* [DATA SHOWN]

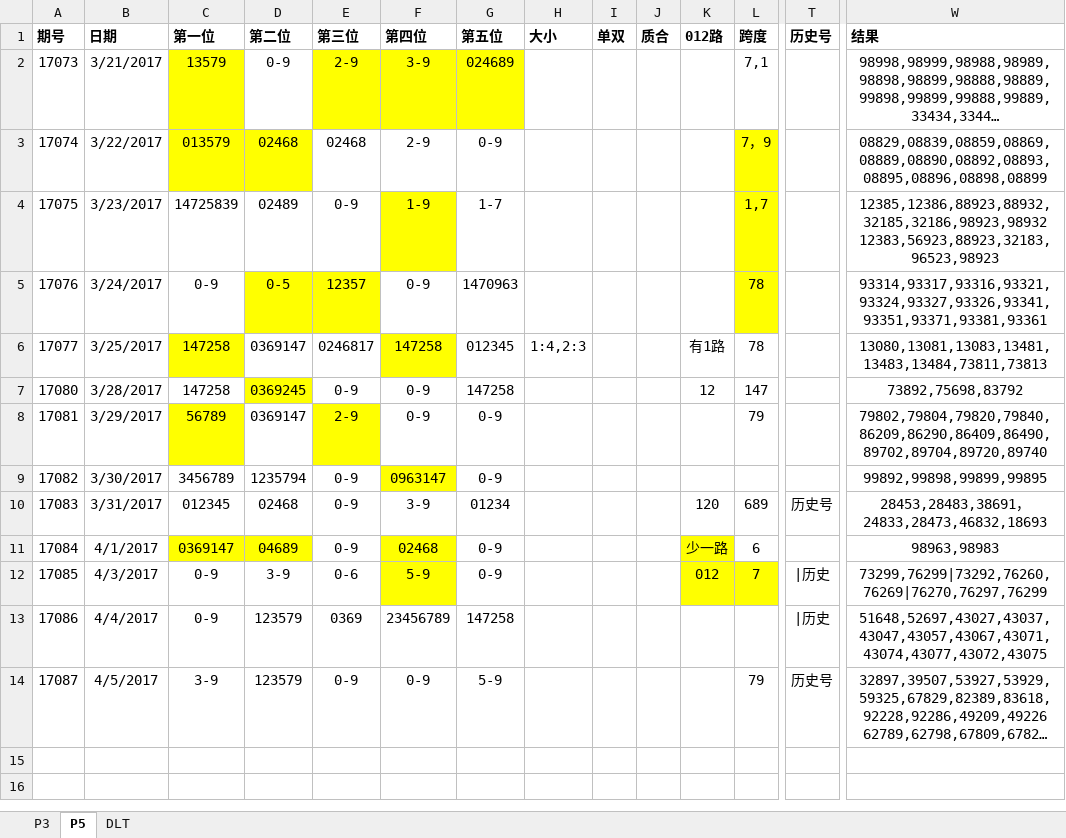
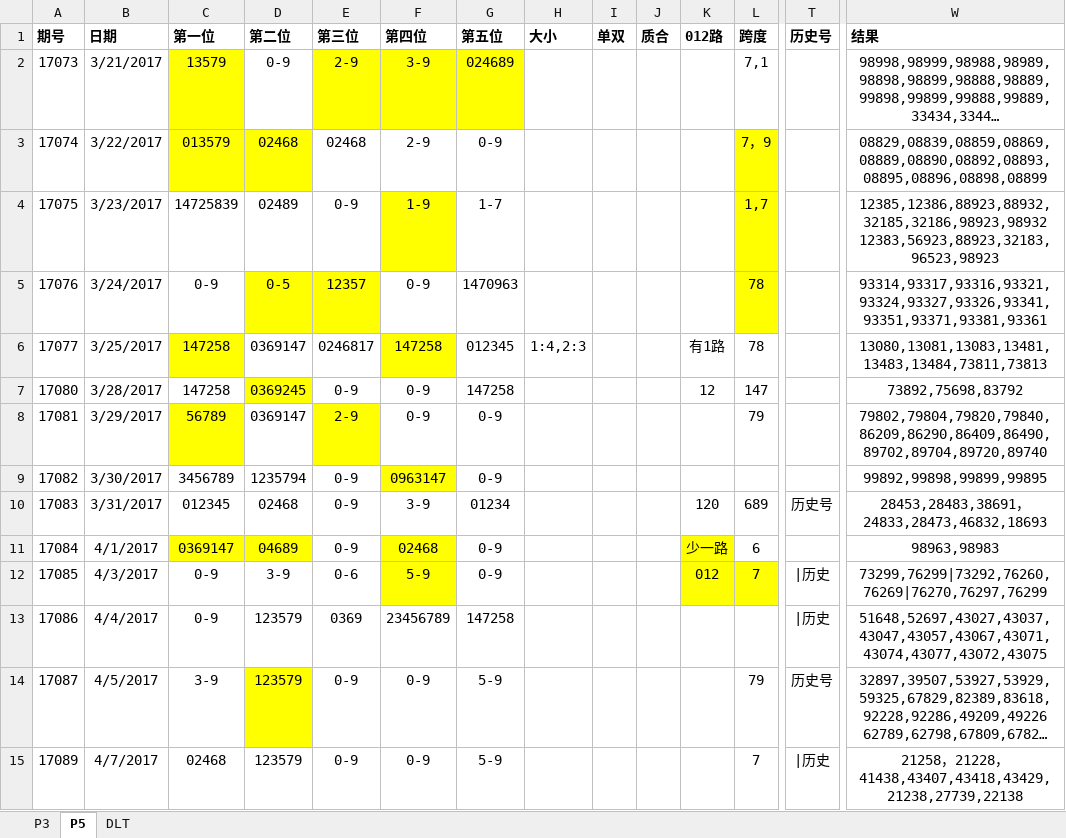
Before and after one commit to zhoubo8308/caipiao, an Excel workbook: caipiao.xlsx, sheet P5, drawn as a sheet; only a part is shown, gaps mark what is left out; long unchanged cells end in …; values as stored, in another font and other column widths than the file's, no borders; rows hold the shown columns only; the diff names each change by its address in the sheet, - before the commit and + after, or states it on an @@ line.

```diff
--- a/caipiao.xlsx (sheet P5)
+++ b/caipiao.xlsx (sheet P5)
-D14 fill: none
+D14 fill: #FFFF00
+row 15: 17089 | 4/7/2017 | 02468 | 123579 | 0-9 | 0-9 | 5-9 |  |  |  |  | 7 | |历史 | 21258，21228，41438,43407,43418,43429,21238,27739,22138
```
Also changed, not shown: sheet P3.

* [EXERCISE AIM]
Determine how many lines of the listing above include the word "caipiao", and report that number only.

* [PROBLEM SOLUTION]
3